    val resource = getClass.getResourceAsStream(ConfigFile)
    if (resource == null) {
      throw new RuntimeException(s"$ConfigFile cannot be loaded as it doesn't exist on the classpath!")
    val mongoUrl: String = config.getProperty("mongo.url.prefix")
    val finalUrl = mongoUrl + location
    logger.info(s"Final MongoURL: [$finalUrl]")

  def getInputFormat: InputFormat[_, _] = {

  def prepareToRead(reader: RecordReader[_, _], split: PigSplit) {
    loader.prepareToRead(reader, split)

  def getNext: Tuple = {

  def getSchema(location: String, job: Job): ResourceSchema = {
    loader.getSchema(location, job)

  def getStatistics(location: String, job: Job): ResourceStatistics = {
    loader.getStatistics(location, job)

  def getPartitionKeys(location: String, job: Job): Array[String] = {
    loader.getPartitionKeys(location, job)

  def setPartitionFilter(partitionFilter: Expression) {

  override def setUDFContextSignature(signature: String) {

  override def relativeToAbsolutePath(location: String, curDir: Path): String = {
    loader.relativeToAbsolutePath(location, curDir)


As you can see nothing to worry about – basically what I have done was to wrap the original code and add some honey on top of it, now you can use it as follow (assuming that my-loader.properties file contains: mongo.url.prefix = mongodb://localhost/)

users = LOAD 'users'
    USING udf.MyLoader('id:chararray, login:chararray)
    AS (id, login);

You can extend the idea and create dedicated functions for each collection i.e. UsersLoader, InvoicesLoader, etc. Thus allow to write Pig scripts by guys who are  Scala/Java/Python agnostic 😉 The same idea you can apply to a store functions, just to given you some direction, check out the original example:

STORE result INTO 'users' 
    USING  org.apache.pig.piggybank.storage.DBStorage('com.mysql.jdbc.Driver','jdbc:mysql://','root','password','insert into users (id,login) values (?,?)');

And at the end a small hint how to load nested data from MongoDB:
Pig & MongoDB – How to load document nested fields with MongoLoader?

do you know scrum

Recently I have participated in a Scrum training – to be precise in the Professional Scrum Master training approved by the highest Guru 🙂 Anyway, I thought I know what the Scrum is and how to use it. I have been working with the Scrum from very beginning of my career at SoftwareMill. You can find few my posts related to the Scrum and how we changed it to fit our needs. So we are more agile these days than the Scrum company, but attending the training was kind of self-checking of my knowledge.

And what suppose to be a two days of laziness turned into a journey over known unknown land 😉

I will just mark few things that surprised me during these two days, if you want to know more, attend the training 😉

  • Requirements – don’t think about tasks, implementations, how to write given piece of code and so on. Think about client’s requirements :-). Looks easy but it’s very hard switch for us, tech geeks.
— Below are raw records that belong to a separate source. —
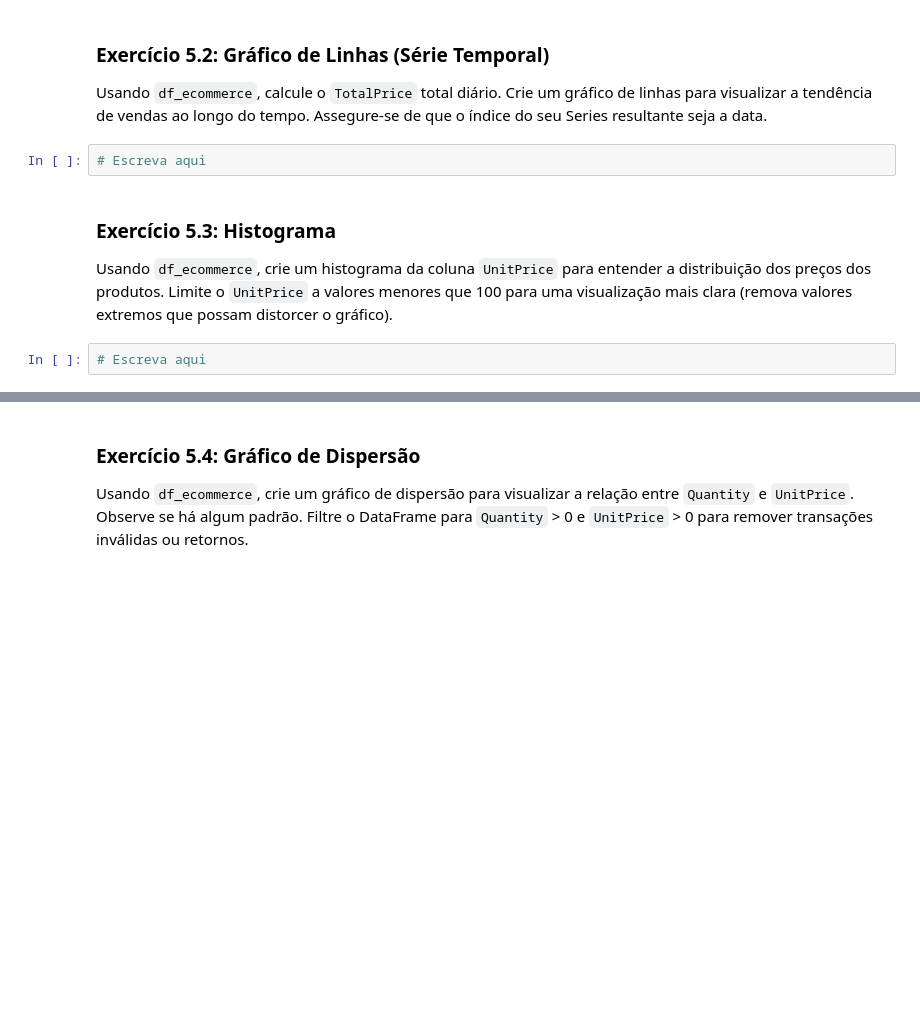
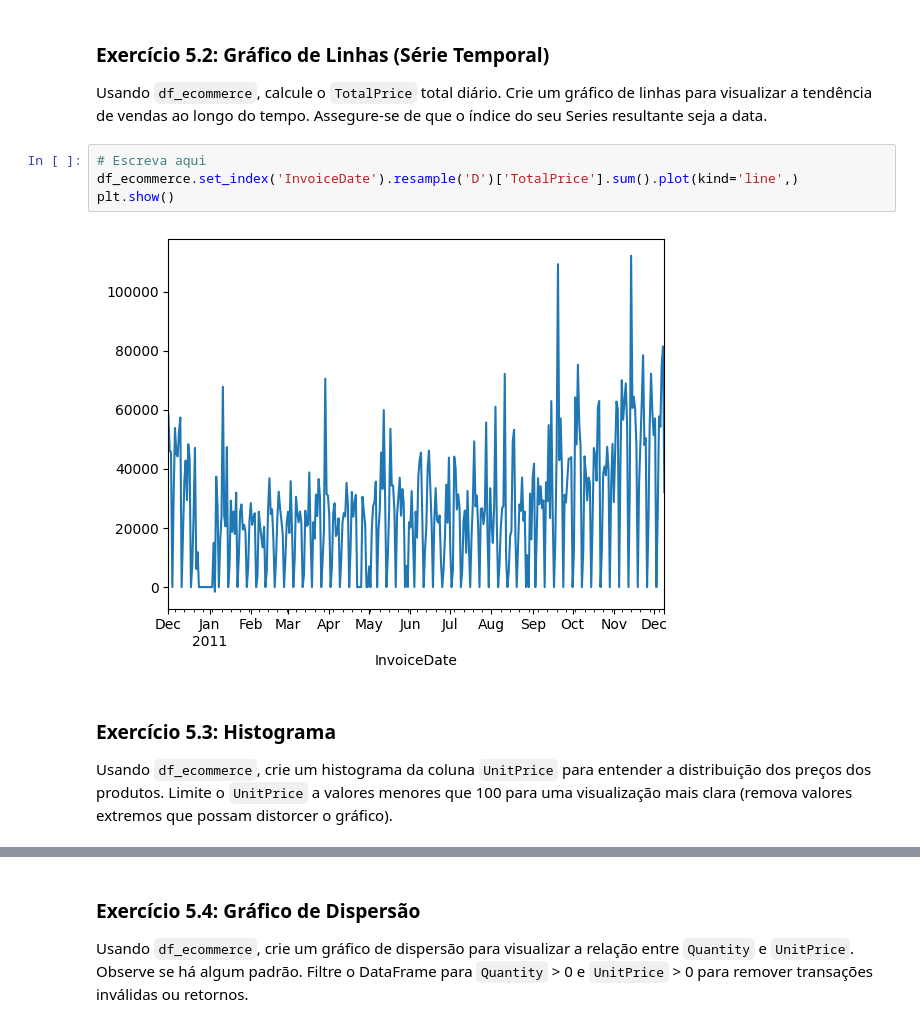
Before and after one commit to viktoruebelhart/pos_facens, a Jupyter notebook: Aula_2_Pandas.ipynb, the cells around one changed output, grey strips where cells are left out. Drawn from its saved outputs; the diff is of its cells as text; blank space fills up the shorter version.

```diff
--- a/Aula_2_Pandas.ipynb
+++ b/Aula_2_Pandas.ipynb
@@ -626,11 +762,13 @@ Usando `df_ecommerce`, agrupe por `Country` e calcule o `TotalPrice` total para
 ### Exercício 5.2: Gráfico de Linhas (Série Temporal)
 
 Usando `df_ecommerce`, calcule o `TotalPrice` total diário. Crie um gráfico de linhas para visualizar a tendência de vendas ao longo do tempo. Assegure-se de que o índice do seu Series resultante seja a data.
-# %%
-# Escreva aqui
+# %%
+# Escreva aqui
+df_ecommerce.set_index('InvoiceDate').resample('D')['TotalPrice'].sum().plot(kind='line',)
+plt.show()
+# %% [output]
+[figure, added]
 # %% [markdown]
 ### Exercício 5.3: Histograma
 
 Usando `df_ecommerce`, crie um histograma da coluna `UnitPrice` para entender a distribuição dos preços dos produtos. Limite o `UnitPrice` a valores menores que 100 para uma visualização mais clara (remova valores extremos que possam distorcer o gráfico).
-# %%
-# Escreva aqui
```
Also changed, not shown: parts of 23 cells of this notebook.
When you are planning a next sprint, you must put requirements into it, not tasks.
  • The whole teams is working on one requirement at the given moment – you are the team and you must work together. That’s why you must have requirements to work on, not tasks that cannot be shared among the team.
  • Sprint Backlog is a forecast, not your commitment. You can always throw away requirements from your sprint backlog (maybe not so easily, but you can ;-))
  • Definition of Done is defined per product not per requirement. It can change over time (can be more precise with more details and so on), but it always will be related to a product.

I’m planning a short presentation about what I have learnt during that two days, to spread all these new thinkings in our company. We will see what other say 🙂
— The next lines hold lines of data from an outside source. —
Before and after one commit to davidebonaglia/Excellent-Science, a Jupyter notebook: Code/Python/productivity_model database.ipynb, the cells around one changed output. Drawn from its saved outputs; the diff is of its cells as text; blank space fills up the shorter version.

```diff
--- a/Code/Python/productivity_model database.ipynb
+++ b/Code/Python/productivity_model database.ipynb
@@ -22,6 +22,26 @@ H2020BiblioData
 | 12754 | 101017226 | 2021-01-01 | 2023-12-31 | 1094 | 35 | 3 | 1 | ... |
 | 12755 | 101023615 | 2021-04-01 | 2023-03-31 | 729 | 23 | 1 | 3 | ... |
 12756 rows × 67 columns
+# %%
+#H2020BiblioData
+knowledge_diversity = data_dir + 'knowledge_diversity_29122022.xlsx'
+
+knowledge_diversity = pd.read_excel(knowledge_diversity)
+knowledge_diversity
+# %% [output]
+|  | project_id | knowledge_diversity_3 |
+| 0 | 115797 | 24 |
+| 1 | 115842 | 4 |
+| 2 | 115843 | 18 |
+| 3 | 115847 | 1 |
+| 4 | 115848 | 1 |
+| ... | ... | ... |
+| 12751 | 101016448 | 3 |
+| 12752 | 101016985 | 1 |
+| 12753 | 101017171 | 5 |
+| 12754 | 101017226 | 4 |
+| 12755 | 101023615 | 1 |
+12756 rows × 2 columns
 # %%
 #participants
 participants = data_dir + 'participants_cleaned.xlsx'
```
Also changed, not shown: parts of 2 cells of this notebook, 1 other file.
And as usual, a very short presentation from TED. Now I know how to use the Space bar 🙂

do it as want to

Why do I like working with the Apache Struts 2? Because I can simple change the framework behaviour and customise it to what I needed. And not just because you have plenty of options to modify, but especially because you can simple develop your own class which can replace version provided by the framework. Yeah, you can replace almost every framework class – Struts 2 was designed with that on mind 🙂

Recently I got involved in working on some old issue – WW-1967 Dynamic Method Invocation, validator with ActionName-aliasName-validation.xml files. The problem is related to Dynamic Method Invocation functionality and how the name of validation definition XML file is created. By default the file name will base on an action class and defined alias name and suffixed with -validation.xml, eg:

<action name="Login" class="org.demo.example.LoginAction">

for action defined as above, the validation definition file name will be constructed as follow:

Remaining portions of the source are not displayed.